Researchers identified plenty of the usual suspects, including enlightened human resource practices, customer focus and charismatic leadership. They have also noticed one surprising candidate that has not previously received much attention: management innovation that is a company’s ability to effect fundamental changes in its own internal way of working.
For example, GE’s rise to iconic status in the early years of the 20th century was driven by its creation of the world’s first modern R&D lab. By bringing management discipline to the chaotic process of scientific discovery, the company was able to bring more new products to market more effectively than any of its early competitors. And Toyota’s long and uninterrupted reign as the best volume car manufacturer in the world owes much to its success in harnessing the problem skills of all employees.
More recently, GSK spilt its drug discovery activities into seven autonomous “centers of excellence” to recreate the fast and flexible environment of a biotechnology company while not sacrificing the benefits of scale while UBS, the Swiss bank, abolished its traditional budgeting system because it was blocking the company’s growth ambitious. Both companies are generating very promising early results out of these management innovations.
These and many other examples suggest to us something intriguing about the phenomenon of management innovation. All are prisoners of the same management systems that shape the way people behave and even the way they talk. It is hardly surprising that we find it difficult to imagine an alternatives set of structures of techniques that might replace them. But when a company does have the courage to innovate in this way, the very same qualities make the innovation for competitors to copy.
A physical R&D lab is needed to do technological innovation. In the same way awareness and dedicated resources are needed to take management innovation seriously. Very few companies do this at the moment.
Create a problem solving culture:
Employees faced with an unusual problem or challenge in the company may resort to a standard solution that has already been endorsed by competitors. But if they look deeper, see the problem in new ways and start to hypothesize about new ways of solving it only can lead the company toward management innovation.
Seek out analogies and exemplars from different environments:
If the challenge is to become more resilient, try looking at highly resilient social systems, such as parliamentary democracies, cities or faith systems.
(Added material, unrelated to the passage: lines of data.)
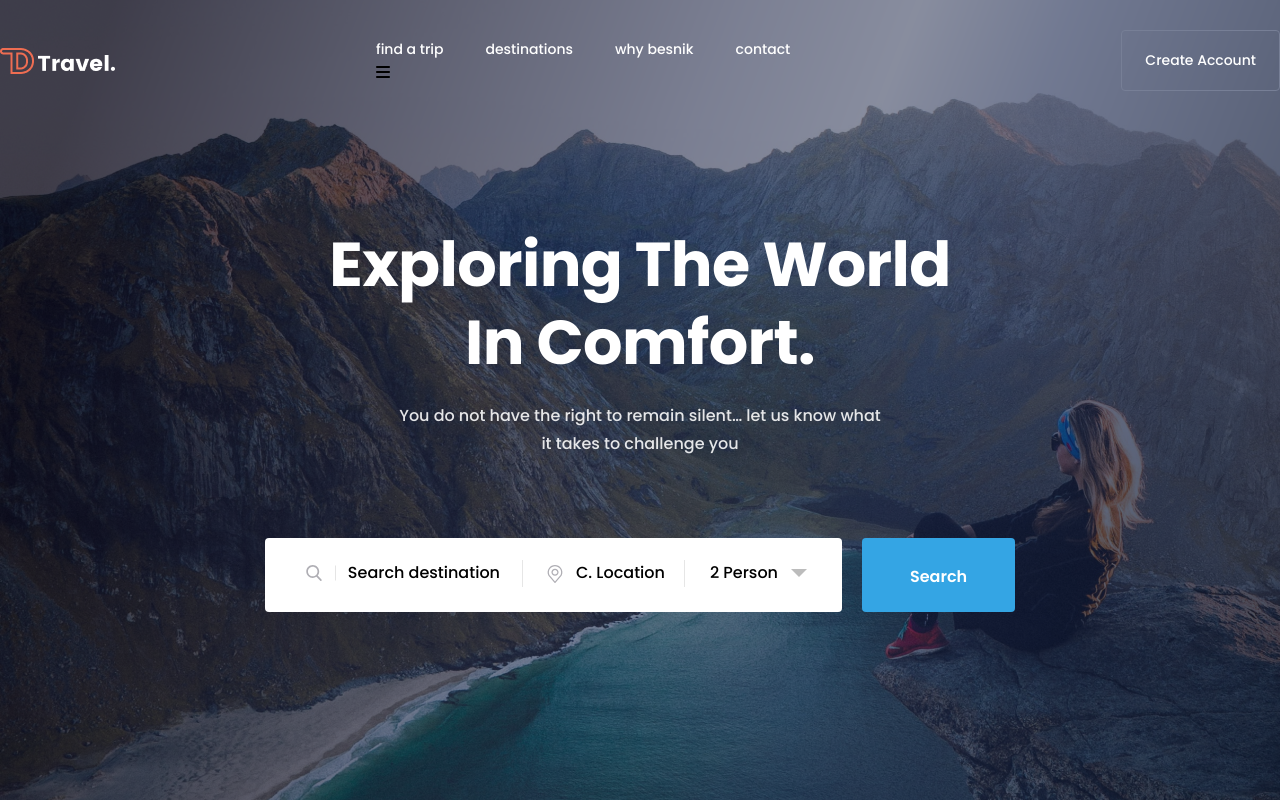
Repository: hoang0508/LandingPage-CodeTravel2
Page: index.html
An editor plug-in stored every save of this project. The page is shown before and after the next save, followed by the edit.
The browser window is 1280 px wide. The pictures show the whole page.
Some web libraries are served in a nearby version. The style sheet was rebuilt from its Sass, Less or Tailwind sources for each picture, by a compiler version that may differ from the author's.

Above is the page before, as saved 2022-09-16 14:58:44.

### index.html
<!DOCTYPE html>
<html lang="en">
  <head>
    <meta charset="UTF-8" />
    <meta http-equiv="X-UA-Compatible" content="IE=edge" />
    <meta name="viewport" content="width=device-width, initial-scale=1.0" />
    <title>Travale LandingPage</title>
    <link rel="stylesheet" href="https://cdnjs.cloudflare.com/ajax/libs/font-awesome/4.7.0/css/font-awesome.css">
    <link rel="stylesheet" href="./css/style.css" />
  </head>
  <body>
    <div class="wrapper">
      <!-- HEADER -->
      <header class="header">
        <div class="container">
          <div class="header-main">
            <div class="header-logo">
              <img src="./images/Logo.png" alt="Logo" />
            </div>
            <nav class="header-menu">
              <ul class="header-menu--list">
                <li class="header-menu--item">
                  <a href="#" class="header-menu--link">FIND A TRIP</a>
                </li>
                <li class="header-menu--item">
                  <a href="#" class="header-menu--link">DESTINATIONS</a>
                </li>
                <li class="header-menu--item">
                  <a href="#" class="header-menu--link">WHY BESNIK</a>
                </li>
                <li class="header-menu--item">
                  <a href="#" class="header-menu--link">CONTACT</a>
                </li>
              </ul>
              <div class="header-bar">
                <i class="fa-solid fa-bars"></i>
              </div>
            </nav>
            <div class="overlay"></div>

            <div class="header-button">
              <button class="button button-acount">Create Account</button>
            </div>
          </div>

          <div class="header-content">
            <h1 class="header-content--title">
              Exploring The World In Comfort.
            </h1>
            <p class="header-content--desc">
              You do not have the right to remain silent… let us know what it
              takes to challenge you
            </p>
            <div class="header-form">
              <div class="header-content--form">
                <div class="form-down">
                  <div class="form-down--col">
                    <div class="form-down--icon">
                      <img src="./images/icon-search.svg" alt="" />
                    </div>
                    <div class="form-down--text form-down--text-border"></div>
                      <span class="form-down--text form-down--text-txt">Search destination</span>
                    </div>
                  <div class="form-down--col">
                    <div class="form-down--icon">
                      <img src="./images/icon-loacation.svg" alt="" />
                    </div>
                    <span class="form-down--text form-down--text-location">C. Location</span>
                  </div>
                  <div class="form-down--col">
                    <span class="form-down--text">2 Person</span>
                    <div class="form-down--icon">
                      <img src="./images/icon-arrow.svg" alt="" />
                    </div>
                  </div>
                </div>
                </div>
                <button class="button button-search">Search</button>
              </div>
            </div>
          </div>
        </div>
      </header>
    </div>

    <script src="https://kit.fontawesome.com/6ddfb9b121.js" crossorigin="anonymous"></script>
    <script src="./script/main.js"></script>
  </body>
</html>

### script/main.js
const headerMenuList = document.querySelector(".header-menu--list");
const headerBar = document.querySelector(".header-bar");
const overlay = document.querySelector(".overlay");

headerBar.addEventListener("click", (item) => {
  headerMenuList.classList.toggle("header-menu--active");
  overlay.classList.toggle("show-overlay");
});

overlay.addEventListener("click", () => {
  headerMenuList.classList.remove("header-menu--active");
  overlay.classList.remove("show-overlay");
});

### sass/main.scss
@import "reset";
@import "variable";
@import "typography";
@import "base";
@import "global";
@import "header";

### sass/_reset.scss
*,
*::before,
*::after {
  box-sizing: border-box;
}
* {
  margin: 0;
  padding: 0;
  font: inherit;
}
body {
  line-height: 1.5;
}
img,
picture,
video,
canvas,
svg {
  display: block;
  max-width: 100%;
}
input,
button,
textarea,
select {
  outline: none;
}
p,
h1,
h2,
h3,
h4,
h5,
h6 {
  overflow-wrap: break-word;
}

a {
  text-decoration: none;
}

ul,
li {
  list-style: none;
}

### sass/_variable.scss
$text-white: #fff;
$primary-color: #34a5e4;
$border-gray: #e6e6e6;

### sass/_typography.scss
@font-face {
  font-family: "Poppins";
  src: url("../fonts/Poppins-Regular.ttf") format("opentype");
  font-style: normal;
  font-display: auto;
  font-weight: 400;
}

@font-face {
  font-family: "Poppins";
  src: url("../fonts/Poppins-Light.ttf") format("opentype");
  font-style: normal;
  font-display: auto;
  font-weight: 300;
}

@font-face {
  font-family: "Poppins";
  src: url("../fonts/Poppins-Medium.ttf") format("opentype");
  font-style: normal;
  font-display: auto;
  font-weight: 500;
}

@font-face {
  font-family: "Poppins";
  src: url("../fonts/Poppins-SemiBold.ttf") format("opentype");
  font-style: normal;
  font-display: auto;
  font-weight: 600;
}

@font-face {
  font-family: "Poppins";
  src: url("../fonts/Poppins-Thin.ttf") format("opentype");
  font-style: normal;
  font-display: auto;
  font-weight: 100;
}

@font-face {
  font-family: "Poppins";
  src: url("../fonts/Poppins-Bold.ttf") format("opentype");
  font-style: normal;
  font-display: auto;
  font-weight: 700;
}

### sass/_base.scss
body {
  font-family: "Poppins", sans-serif;
  font-weight: 500;
}

.wrapper {
  max-width: 1600px;
  margin: 0 auto;
}

.container {
  max-width: 1280px;
  margin: 0 auto;
}

@media screen and (max-width: 1023.98px) {
  .container {
    padding: 0 15px;
  }
}

### sass/_global.scss
// Button
button.button {
  display: inline-block;
  border: 0;
  cursor: pointer;
  color: $text-white;
  font-size: 14px;
  &-acount {
    background-color: transparent;
    padding: 19px 23px;
    border: 1.5px solid #777f96;
    border-radius: 4px;
  }
  &-search {
    height: 74px;
    padding: 27px 48px;
    background-color: $primary-color;
    color: $text-white;
    font-size: 16px;
    font-weight: 600;
    border-radius: 4px;
  }
}

// overlay
.show-overlay {
  position: fixed;
  top: 0;
  right: 0;
  bottom: 0;
  left: 0;
  background-color: rgba(0, 0, 0, 0.5);
  z-index: 10;
}

@media screen and (max-width: 767.98px) {
  button.button {
    &-acount {
      padding: 12px;
    }
  }
}

### sass/_header.scss
.header {
  background-image: url("../images/header-img.png");
  min-height: 800px;
  background-size: cover;
  background-repeat: repeat;
  padding-top: 30px;
  &-main {
    display: flex;
    align-items: center;
    margin-bottom: 135px;
  }
  &-logo {
    margin-right: 261px;
  }
  &-menu {
    &--list {
      display: flex;
      align-items: center;
      gap: 0 42px;
      margin-right: 225px;
    }
    &--link {
      color: $text-white;
      text-transform: lowercase;
      font-size: 14px;
    }
  }
  &-button {
    margin-left: auto;
  }
  &-form {
    display: flex;
    justify-content: center;
    align-items: center;
    gap: 0 20px;
  }
  &-content {
    text-align: center;
    &--title {
      max-width: 640px;
      width: 100%;
      margin: 0 auto;
      font-size: 62px;
      font-weight: 700;
      color: $text-white;
      margin-bottom: 20px;
      letter-spacing: -0.01em;
      line-height: 78px;
    }
    &--desc {
      max-width: 493px;
      margin: 0 auto;
      color: #ffffff;
      font-weight: 500;
      mix-blend-mode: normal;
      opacity: 0.88;
      line-height: 28px;
      margin-bottom: 80px;
    }
    &--form {
      background-color: #ffffff;
      padding: 23px 35px 24px 41px;
      height: 74px;
      border-radius: 4px;
      box-shadow: 0px 40px 80px -22px rgba(98, 89, 89, 0.09);
      .form-down {
        display: flex;
        align-items: center;
        &--col {
          display: flex;
          align-items: center;
          gap: 0 13px;
          &:nth-child(1) {
            margin-right: 43px;
          }
          &:nth-child(2) {
            position: relative;
            &::before {
              content: "";
              position: absolute;
              width: 1px;
              height: 27px;
              background-color: $border-gray;
              left: -25px;
            }
            &::after {
              content: "";
              position: absolute;
              width: 1px;
              height: 27px;
              background-color: $border-gray;
              right: 0;
            }
          }
          &:nth-child(3) {
            margin-left: 25px;
          }
        }
        &--text-border {
          position: relative;
          &::before {
            position: absolute;
            content: "";
            width: 1px;
            height: 15px;
            background: #e5e5e5;
            top: 50%;
            transform: translateY(-50%);
          }
        }
        &--text-txt {
          margin-right: 4px;
        }
        &--text-location {
          padding-right: 20px;
        }
        &--icon {
          width: 16px;
          height: 16px;
          display: inline-block;
          img {
            width: 100%;
            object-fit: cover;
          }
        }
      }
    }
  }
}

// reponsive Header

// Tablet
@media screen and (max-width: 1023.98px) {
  .header {
    min-height: 700px;
    &-main {
      align-items: baseline;
    }
    &-logo {
      margin-right: 30px;
    }
    &-menu--list {
      position: fixed;
      max-width: 400px;
      width: 100%;
      top: 0;
      left: 0;
      bottom: 0;
      background-color: #fff;
      box-shadow: rgba(100, 100, 111, 0.2) 0px 7px 29px 0px;
      display: flex;
      flex-direction: column;
      gap: 30px 0;
      align-items: stretch;
      padding: 20px;
      z-index: 20;
      transform: translateX(-100%);
      transition: all 0.25s linear;
    }
    &-menu--link {
      font-size: 18px;
      color: #333;
    }
    &-bar {
      color: $text-white;
      font-size: 20px;
      cursor: pointer;
    }
    &-menu--active {
      transform: translate(0);
    }
    .form-down--text {
      font-size: 13px;
    }
  }
}

// Phone
@media screen and (max-width: 767.98px) {
  .header {
    min-height: 500px;
    &-main {
      margin-bottom: 80px;
    }
    &-menu--list {
      max-width: 300px;
    }
    &-content {
      &--title {
        font-size: 40px;
        line-height: 60px;
        margin-bottom: 10px;
      }
      &--desc {
        font-size: 12px;
      }
    }
  }
}

After the next save:
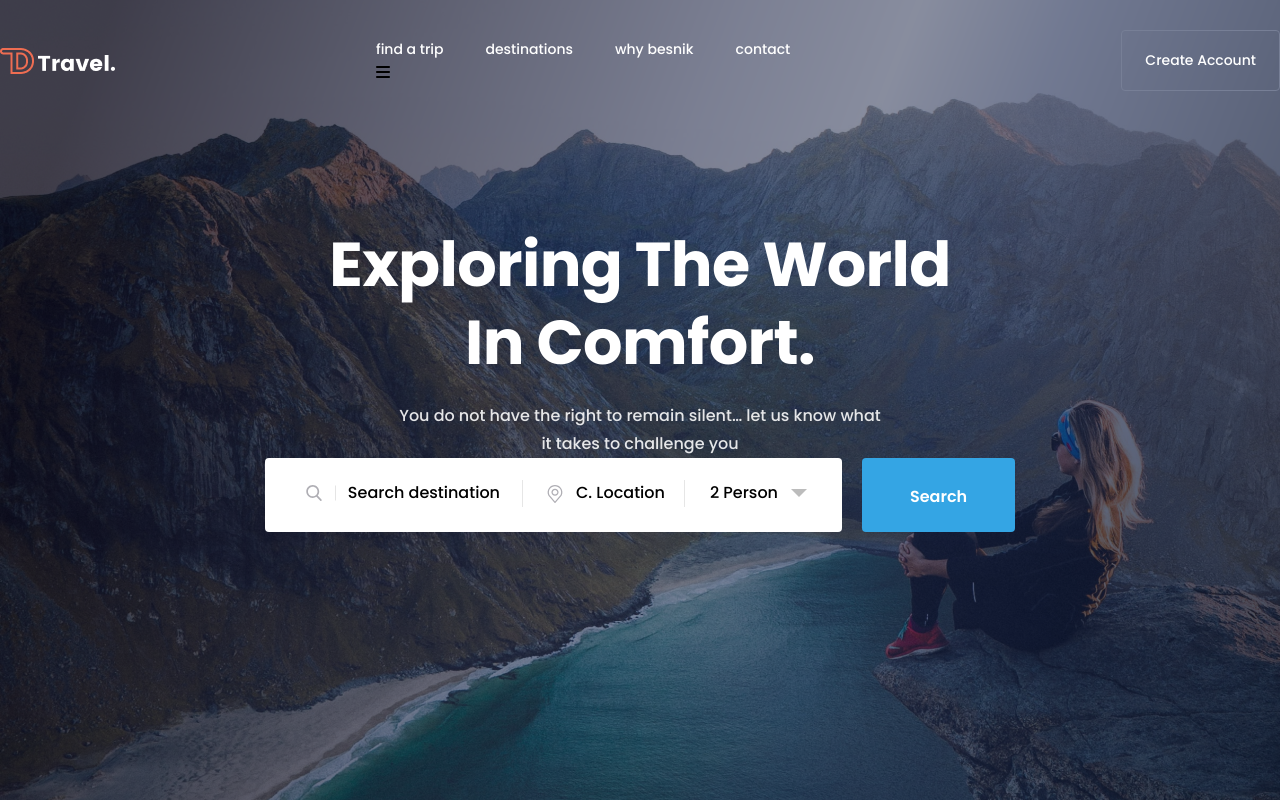
Saved 59 s later.
--- a/sass/_header.scss
+++ b/sass/_header.scss
@@ -36,6 +36,7 @@
   }
   &-content {
     text-align: center;
+    margin-bottom: 80px;
     &--title {
       max-width: 640px;
       width: 100%;
@@ -55,7 +56,6 @@
       mix-blend-mode: normal;
       opacity: 0.88;
       line-height: 28px;
-      margin-bottom: 80px;
     }
     &--form {
       background-color: #ffffff;

After the 2 saves that followed:
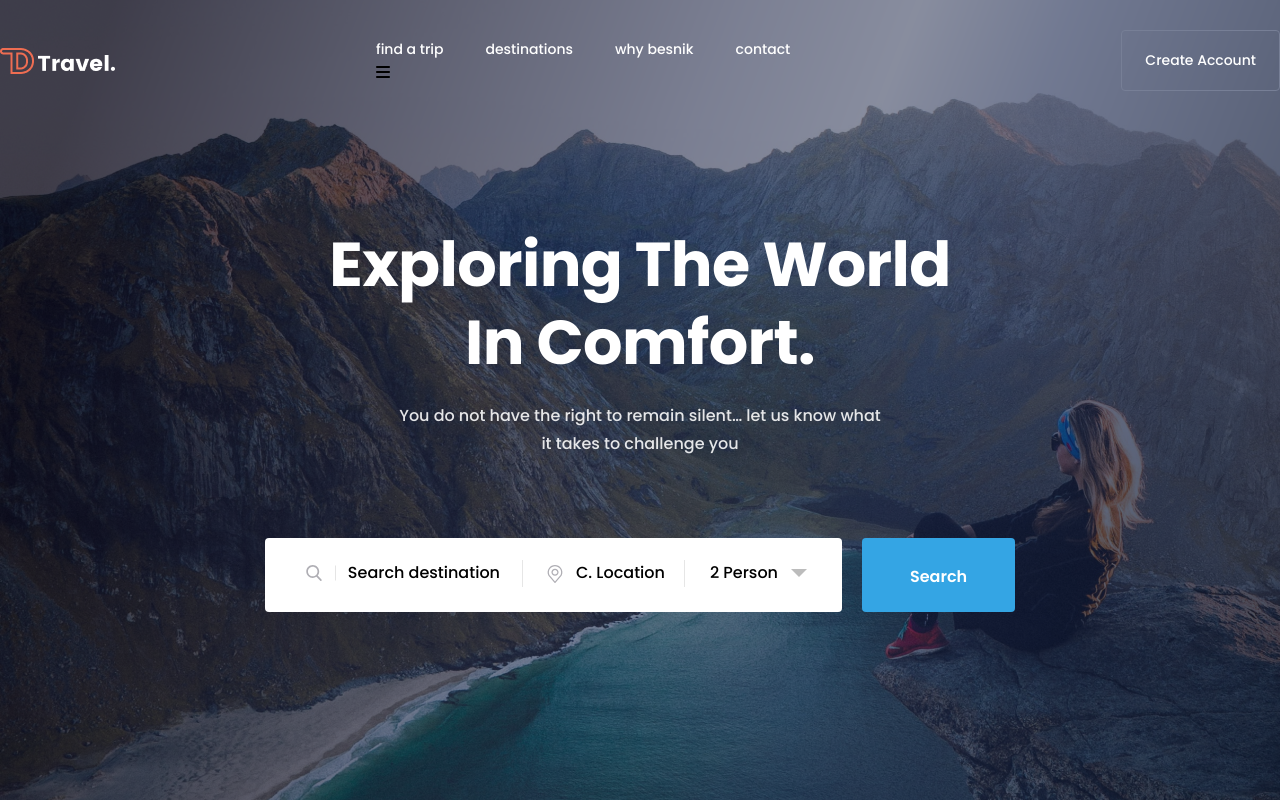
The 2 saves are shown as one change because 1 left the picture as it was.
The last was saved 37 s later.
--- a/sass/_header.scss
+++ b/sass/_header.scss
@@ -36,7 +36,6 @@
   }
   &-content {
     text-align: center;
-    margin-bottom: 80px;
     &--title {
       max-width: 640px;
       width: 100%;
@@ -56,6 +55,7 @@
       mix-blend-mode: normal;
       opacity: 0.88;
       line-height: 28px;
+      margin-bottom: 80px;
     }
     &--form {
       background-color: #ffffff;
If the problem is one of increasing the motivation of employees then look at the Scouting movement, or Open Source Software. Benchmarking competitors is not going to do the job.
Build capacity for low-risk experiments:
Instead of forcing new and questionable ideas on the entire organization managers must try an experimental approach where each innovation can be tested with a limited number of people and for a limited period of time. Companies run even one day experiments with genuinely valuable outputs.
Make use of external change agents to explore your new ideas:
There is value in selectively making use of outsiders as sources of new ideas and analogies and as sounding boards and sense makers but own innovation activities are needed.
These points are not a formula, because there will always be a heavy dose of serendipity and randomness is how management innovation comes about. But it is to increase the likelihood that a company will become a successful and consistent management innovator.